### Work task
Look over the data below and give the number of lines containing the word "form", with no other words.

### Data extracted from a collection
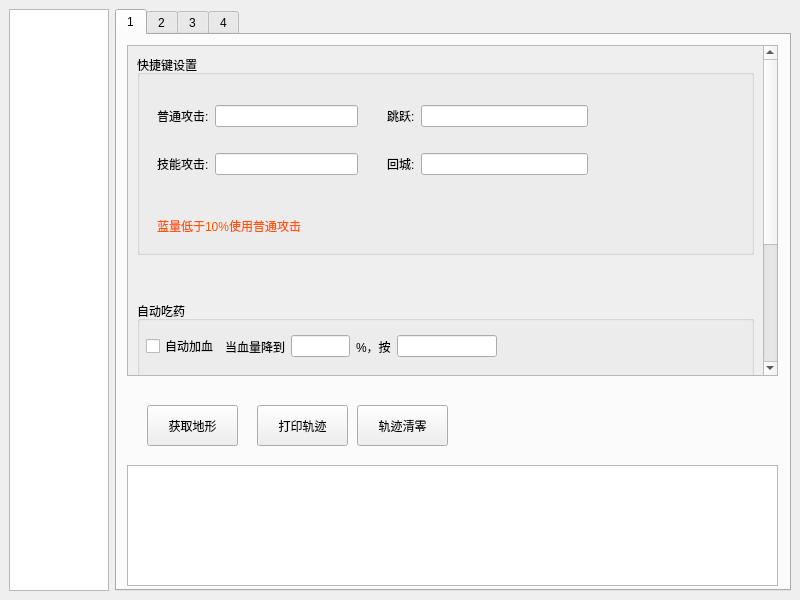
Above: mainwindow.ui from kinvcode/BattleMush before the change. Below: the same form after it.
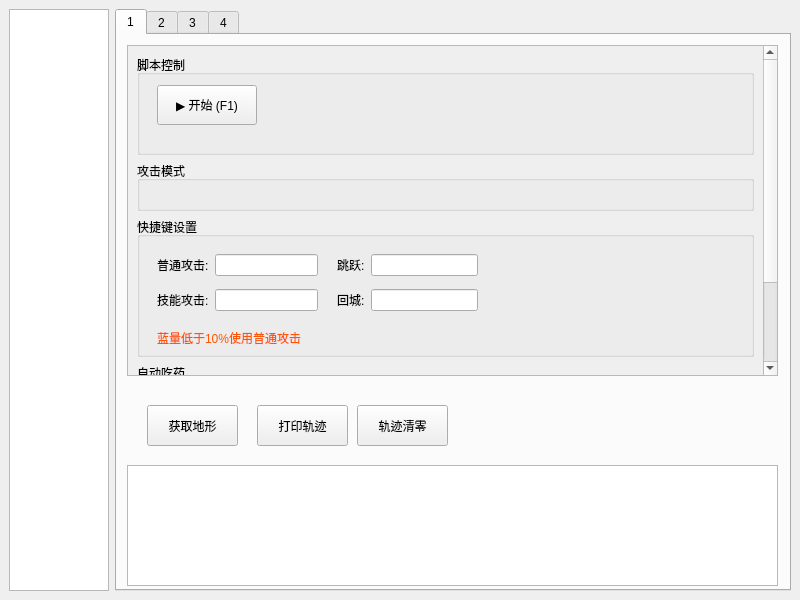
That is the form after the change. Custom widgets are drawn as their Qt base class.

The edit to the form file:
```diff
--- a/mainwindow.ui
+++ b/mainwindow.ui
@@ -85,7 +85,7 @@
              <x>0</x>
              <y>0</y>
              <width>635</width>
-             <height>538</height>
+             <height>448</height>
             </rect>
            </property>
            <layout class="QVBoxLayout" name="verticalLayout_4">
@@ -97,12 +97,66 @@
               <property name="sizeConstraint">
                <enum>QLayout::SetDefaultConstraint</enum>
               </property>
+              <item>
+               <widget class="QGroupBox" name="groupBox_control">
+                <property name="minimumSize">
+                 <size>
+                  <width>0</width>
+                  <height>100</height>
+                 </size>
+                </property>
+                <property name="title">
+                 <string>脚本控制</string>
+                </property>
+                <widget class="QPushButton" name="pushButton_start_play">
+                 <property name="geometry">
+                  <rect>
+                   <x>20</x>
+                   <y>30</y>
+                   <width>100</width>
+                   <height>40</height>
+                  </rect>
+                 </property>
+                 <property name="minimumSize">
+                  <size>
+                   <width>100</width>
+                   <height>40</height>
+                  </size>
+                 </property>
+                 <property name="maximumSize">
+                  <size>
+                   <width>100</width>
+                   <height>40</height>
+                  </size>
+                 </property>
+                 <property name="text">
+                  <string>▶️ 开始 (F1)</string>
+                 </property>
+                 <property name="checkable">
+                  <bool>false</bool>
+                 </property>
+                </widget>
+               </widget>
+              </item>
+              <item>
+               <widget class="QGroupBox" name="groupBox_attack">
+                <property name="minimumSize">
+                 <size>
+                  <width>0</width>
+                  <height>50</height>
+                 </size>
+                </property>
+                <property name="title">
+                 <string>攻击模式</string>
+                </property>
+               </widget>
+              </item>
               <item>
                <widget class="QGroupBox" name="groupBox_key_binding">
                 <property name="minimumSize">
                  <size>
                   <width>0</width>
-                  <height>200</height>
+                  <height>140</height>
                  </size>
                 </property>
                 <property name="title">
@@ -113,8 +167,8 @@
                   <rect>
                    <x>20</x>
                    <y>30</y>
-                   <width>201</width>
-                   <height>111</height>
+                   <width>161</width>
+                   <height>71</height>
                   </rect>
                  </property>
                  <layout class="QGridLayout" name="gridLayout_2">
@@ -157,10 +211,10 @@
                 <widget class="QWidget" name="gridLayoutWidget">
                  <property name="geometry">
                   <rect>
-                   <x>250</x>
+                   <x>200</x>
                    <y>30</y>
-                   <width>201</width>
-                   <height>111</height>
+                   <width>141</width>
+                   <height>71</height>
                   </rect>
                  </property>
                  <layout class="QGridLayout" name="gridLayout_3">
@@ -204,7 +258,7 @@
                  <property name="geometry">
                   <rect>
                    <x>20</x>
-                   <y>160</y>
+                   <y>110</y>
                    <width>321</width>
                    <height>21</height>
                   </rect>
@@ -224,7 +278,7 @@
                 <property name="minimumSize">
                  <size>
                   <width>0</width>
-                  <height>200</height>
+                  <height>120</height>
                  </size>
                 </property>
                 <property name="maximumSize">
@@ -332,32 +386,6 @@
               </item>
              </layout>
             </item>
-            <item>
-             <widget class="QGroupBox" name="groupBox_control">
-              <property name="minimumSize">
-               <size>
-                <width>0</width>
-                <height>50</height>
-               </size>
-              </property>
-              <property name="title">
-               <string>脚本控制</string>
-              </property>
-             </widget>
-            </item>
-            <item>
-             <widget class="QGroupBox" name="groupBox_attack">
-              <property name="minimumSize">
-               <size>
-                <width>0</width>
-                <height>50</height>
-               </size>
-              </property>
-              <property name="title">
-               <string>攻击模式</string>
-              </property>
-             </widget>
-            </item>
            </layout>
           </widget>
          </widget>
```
==
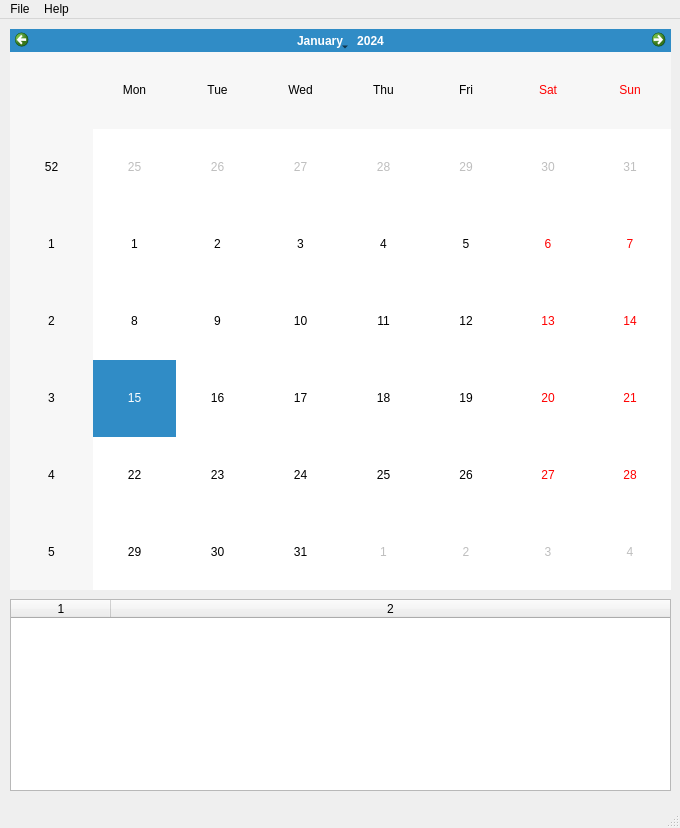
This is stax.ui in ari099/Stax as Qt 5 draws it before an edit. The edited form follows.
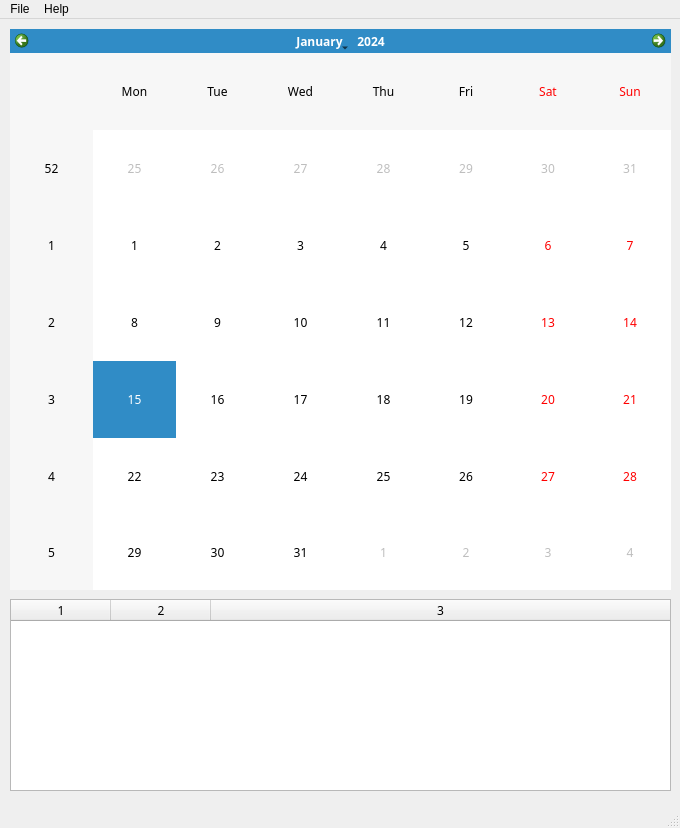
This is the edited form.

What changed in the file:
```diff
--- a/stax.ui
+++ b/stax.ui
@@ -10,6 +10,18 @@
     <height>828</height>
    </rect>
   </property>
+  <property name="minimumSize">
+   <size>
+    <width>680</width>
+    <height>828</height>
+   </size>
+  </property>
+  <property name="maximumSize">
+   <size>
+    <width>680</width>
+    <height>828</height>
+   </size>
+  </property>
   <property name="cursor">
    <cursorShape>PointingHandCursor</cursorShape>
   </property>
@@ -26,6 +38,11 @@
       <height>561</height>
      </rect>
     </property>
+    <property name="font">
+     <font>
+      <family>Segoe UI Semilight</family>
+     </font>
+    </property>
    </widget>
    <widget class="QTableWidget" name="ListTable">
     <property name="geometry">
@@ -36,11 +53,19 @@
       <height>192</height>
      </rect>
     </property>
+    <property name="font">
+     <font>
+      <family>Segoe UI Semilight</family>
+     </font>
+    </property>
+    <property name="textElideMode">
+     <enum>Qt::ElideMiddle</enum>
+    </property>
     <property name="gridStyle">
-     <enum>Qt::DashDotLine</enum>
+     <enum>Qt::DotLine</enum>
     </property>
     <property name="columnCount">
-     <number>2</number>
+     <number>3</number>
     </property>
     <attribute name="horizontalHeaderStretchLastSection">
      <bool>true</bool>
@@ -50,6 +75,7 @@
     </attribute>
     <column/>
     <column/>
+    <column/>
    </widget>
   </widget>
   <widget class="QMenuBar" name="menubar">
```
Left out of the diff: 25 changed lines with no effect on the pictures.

### Result of the task
5